▶ Web document revisions:
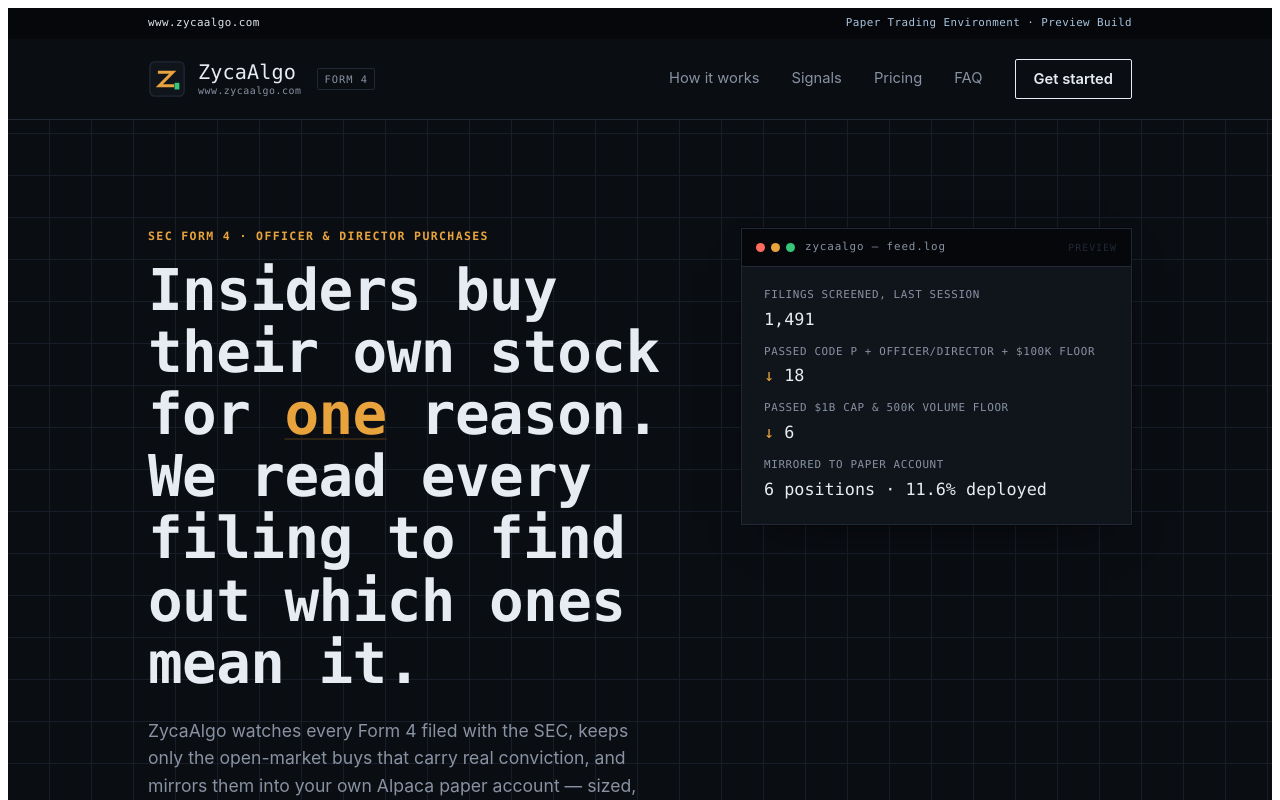
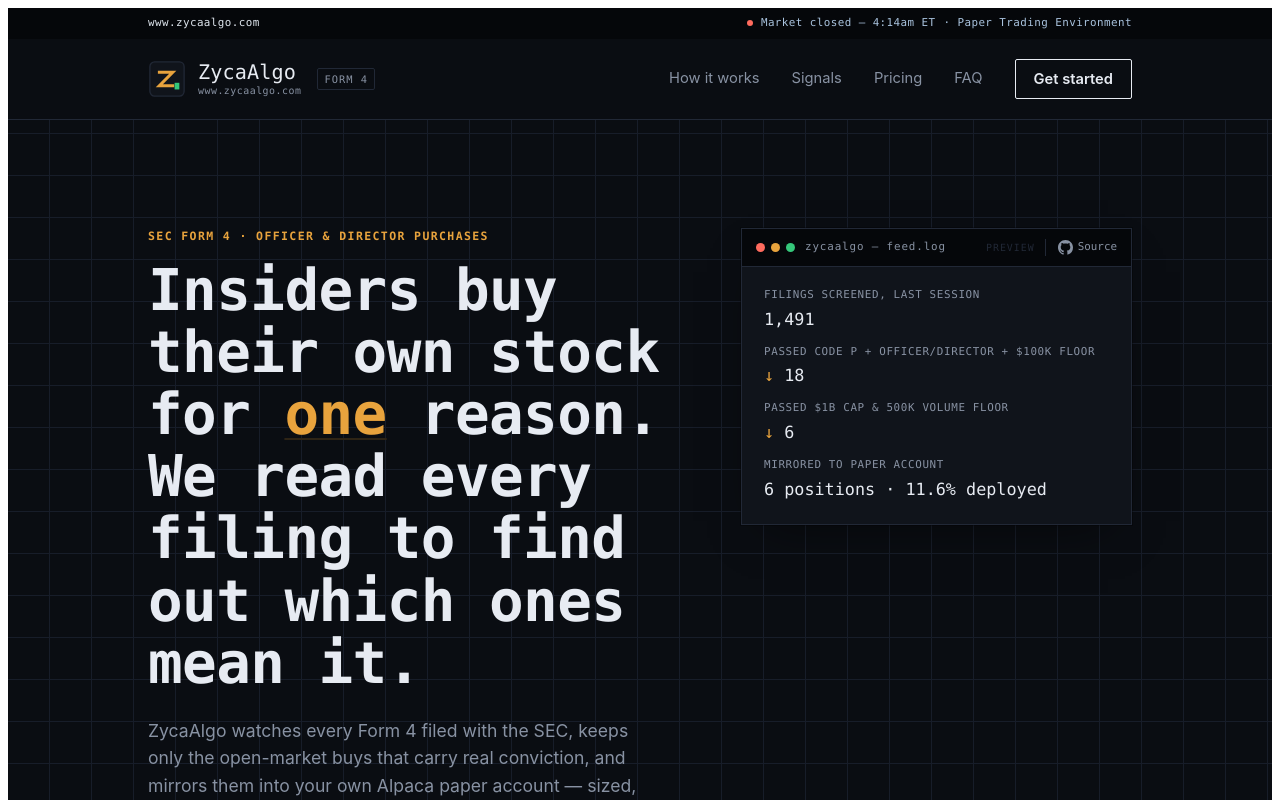
Before and after one commit to ZycaZel/ZycaAlgo, a website: page index.html in a window 1280 px wide. Shown: the top 800 px of the page. Drawn offline with Linux system fonts and the light colour scheme; no server answers.

Commit message:
Add GitHub source link, live NYSE market-status clock, card hover states, and scroll-reveal

```diff
--- a/index.html
+++ b/index.html
@@ -77,6 +77,20 @@
     letter-spacing: 0.04em;
   }
   .il-topbar-inner span:last-child { color: #a9c3de; }
+  .il-market {
+    display: flex;
+    align-items: center;
+    gap: 8px;
+  }
+  .il-market-dot {
+    width: 6px;
+    height: 6px;
+    border-radius: 50%;
+    background: var(--line);
+    display: inline-block;
+  }
+  .il-market-dot.il-open { background: var(--signal); box-shadow: 0 0 6px var(--signal); }
+  .il-market-dot.il-closed { background: var(--loss); }
 
   /* ---------- NAV / LETTERHEAD ---------- */
   .il-nav {
@@ -249,6 +263,18 @@
     letter-spacing: 0.1em;
     color: var(--line);
   }
+  .il-term-src {
+    display: flex;
+    align-items: center;
+    gap: 5px;
+    font-family: var(--font-mono);
+    font-size: 0.68rem;
+    color: var(--ink-soft);
+    text-decoration: none;
+    padding-left: 12px;
+    border-left: 1px solid var(--line);
+  }
+  .il-term-src:hover, .il-term-src:focus-visible { color: var(--stamp); }
   .il-docstamp.il-live .il-term-status { color: var(--signal); }
   .il-docstamp.il-live .il-term-status::before {
     content: "\25CF ";
@@ -300,6 +326,20 @@
     padding: clamp(48px, 7vw, 88px) 0;
     border-bottom: 1px solid var(--line);
   }
+  /* Scroll-reveal: JS adds .il-reveal-init only after confirming it can run,
+     so content stays visible by default if JS is disabled or fails. */
+  .il-section.il-reveal-init {
+    opacity: 0;
+    transform: translateY(14px);
+    transition: opacity 0.5s ease, transform 0.5s ease;
+  }
+  .il-section.il-reveal-init.il-visible {
+    opacity: 1;
+    transform: none;
+  }
+  @media (prefers-reduced-motion: reduce) {
+    .il-section.il-reveal-init { opacity: 1; transform: none; transition: none; }
+  }
   .il-section-head {
     display: grid;
     grid-template-columns: minmax(0, 0.55fr) minmax(0, 0.45fr);
@@ -327,6 +367,11 @@
     display: flex;
     flex-direction: column;
     gap: 10px;
+    transition: background 0.15s ease, box-shadow 0.15s ease;
+  }
+  .il-step:hover {
+    background: var(--paper-raised);
+    box-shadow: inset 2px 0 0 var(--stamp);
   }
   .il-step .il-step-no {
     font-family: var(--font-mono);
@@ -412,7 +457,10 @@
     flex-direction: column;
     gap: 16px;
     position: relative;
+    transition: transform 0.15s ease, border-color 0.15s ease;
   }
+  .il-tier:hover { transform: translateY(-3px); border-color: var(--stamp); }
+  .il-tier.il-tier-featured:hover { border-color: var(--navy); }
   .il-tier.il-tier-featured { border-color: var(--navy); }
   .il-tier.il-tier-featured::after {
     content: "MOST MIRRORED";
@@ -523,7 +571,11 @@
   <div class="il-topbar">
     <div class="il-container il-topbar-inner">
       <span>www.zycaalgo.com</span>
-      <span>Paper Trading Environment &middot; Preview Build</span>
+      <span class="il-market">
+        <span class="il-market-dot" id="market-dot"></span>
+        <span id="market-status">Checking market&hellip;</span>
+        <span>&middot; Paper Trading Environment</span>
+      </span>
     </div>
   </div>
 
@@ -567,6 +619,10 @@
           <span class="il-term-dots"><span></span><span></span><span></span></span>
           <span class="il-term-title">zycaalgo &mdash; feed.log</span>
           <span class="il-term-status" id="il-term-status">PREVIEW</span>
+          <a class="il-term-src" href="https://github.com/ZycaZel/ZycaAlgo" target="_blank" rel="noopener" aria-label="View source on GitHub">
+            <svg width="15" height="15" viewBox="0 0 16 16" fill="currentColor" aria-hidden="true"><path d="M8 0C3.58 0 0 3.58 0 8c0 3.54 2.29 6.53 5.47 7.59.4.07.55-.17.55-.38 0-.19-.01-.82-.01-1.49-2.01.37-2.53-.49-2.69-.94-.09-.23-.48-.94-.82-1.13-.28-.15-.68-.52-.01-.53.63-.01 1.08.58 1.23.82.72 1.21 1.87.87 2.33.66.07-.52.28-.87.51-1.07-1.78-.2-3.64-.89-3.64-3.95 0-.87.31-1.59.82-2.15-.08-.2-.36-1.02.08-2.12 0 0 .67-.21 2.2.82.64-.18 1.32-.27 2-.27.68 0 1.36.09 2 .27 1.53-1.04 2.2-.82 2.2-.82.44 1.1.16 1.92.08 2.12.51.56.82 1.27.82 2.15 0 3.07-1.87 3.75-3.65 3.95.29.25.54.73.54 1.48 0 1.07-.01 1.93-.01 2.2 0 .21.15.46.55.38A8.013 8.013 0 0 0 16 8c0-4.42-3.58-8-8-8z"/></svg>
+            <span>Source</span>
+          </a>
         </div>
         <dl>
           <div>
@@ -820,6 +876,7 @@
           <a href="#signals">Signals</a>
           <a href="#pricing">Pricing</a>
           <a href="#faq">FAQ</a>
+          <a href="https://github.com/ZycaZel/ZycaAlgo" target="_blank" rel="noopener">GitHub &#8599;</a>
         </div>
       </div>
       <p class="il-finetext">
@@ -848,6 +905,60 @@
       toast.classList.add('il-show');
       timer = setTimeout(function () { toast.classList.remove('il-show'); }, 3200);
     });
+  });
+})();
+
+// Live NYSE market-hours indicator (9:30am-4:00pm ET, Mon-Fri). Doesn't
+// account for market holidays - a small honest simplification for a
+// preview page, not something to rely on for real trading decisions.
+(function () {
+  function updateMarketStatus() {
+    var dot = document.getElementById('market-dot');
+    var status = document.getElementById('market-status');
+    if (!dot || !status) return;
+
+    var parts = new Intl.DateTimeFormat('en-US', {
+      timeZone: 'America/New_York', hour12: false,
+      hour: '2-digit', minute: '2-digit', weekday: 'short',
+    }).formatToParts(new Date());
+    var map = {};
+    parts.forEach(function (p) { map[p.type] = p.value; });
+
+    var hour = parseInt(map.hour, 10);
+    var minute = parseInt(map.minute, 10);
+    var minutesNow = hour * 60 + minute;
+    var isWeekday = ['Mon', 'Tue', 'Wed', 'Thu', 'Fri'].indexOf(map.weekday) !== -1;
+    var isOpen = isWeekday && minutesNow >= 9 * 60 + 30 && minutesNow < 16 * 60;
+
+    dot.className = 'il-market-dot ' + (isOpen ? 'il-open' : 'il-closed');
+    var displayHour = hour % 12 || 12;
+    var displayMinute = minute < 10 ? '0' + minute : minute;
+    var timeLabel = displayHour + ':' + displayMinute + (hour >= 12 ? 'pm' : 'am') + ' ET';
+    status.textContent = (isOpen ? 'Market open' : 'Market closed') + ' — ' + timeLabel;
+  }
+  updateMarketStatus();
+  setInterval(updateMarketStatus, 30000);
+})();
+
+// Scroll-reveal for sections - only activates if IntersectionObserver
+// exists and the visitor hasn't asked for reduced motion.
+(function () {
+  if (!('IntersectionObserver' in window)) return;
+  if (window.matchMedia('(prefers-reduced-motion: reduce)').matches) return;
+
+  var sections = document.querySelectorAll('.il-section');
+  var observer = new IntersectionObserver(function (entries) {
+    entries.forEach(function (entry) {
+      if (entry.isIntersecting) {
+        entry.target.classList.add('il-visible');
+        observer.unobserve(entry.target);
+      }
+    });
+  }, { threshold: 0.12 });
+
+  sections.forEach(function (section) {
+    section.classList.add('il-reveal-init');
+    observer.observe(section);
   });
 })();
 
```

▶ Task instructions: Read through the entries and copy every line that includes "html".

▶ Result of the task:
Before and after one commit to ZycaZel/ZycaAlgo, a website: page index.html in a window 1280 px wide. Shown: the top 800 px of the page. Drawn offline with Linux system fonts and the light colour scheme; no server answers.
--- a/index.html
+++ b/index.html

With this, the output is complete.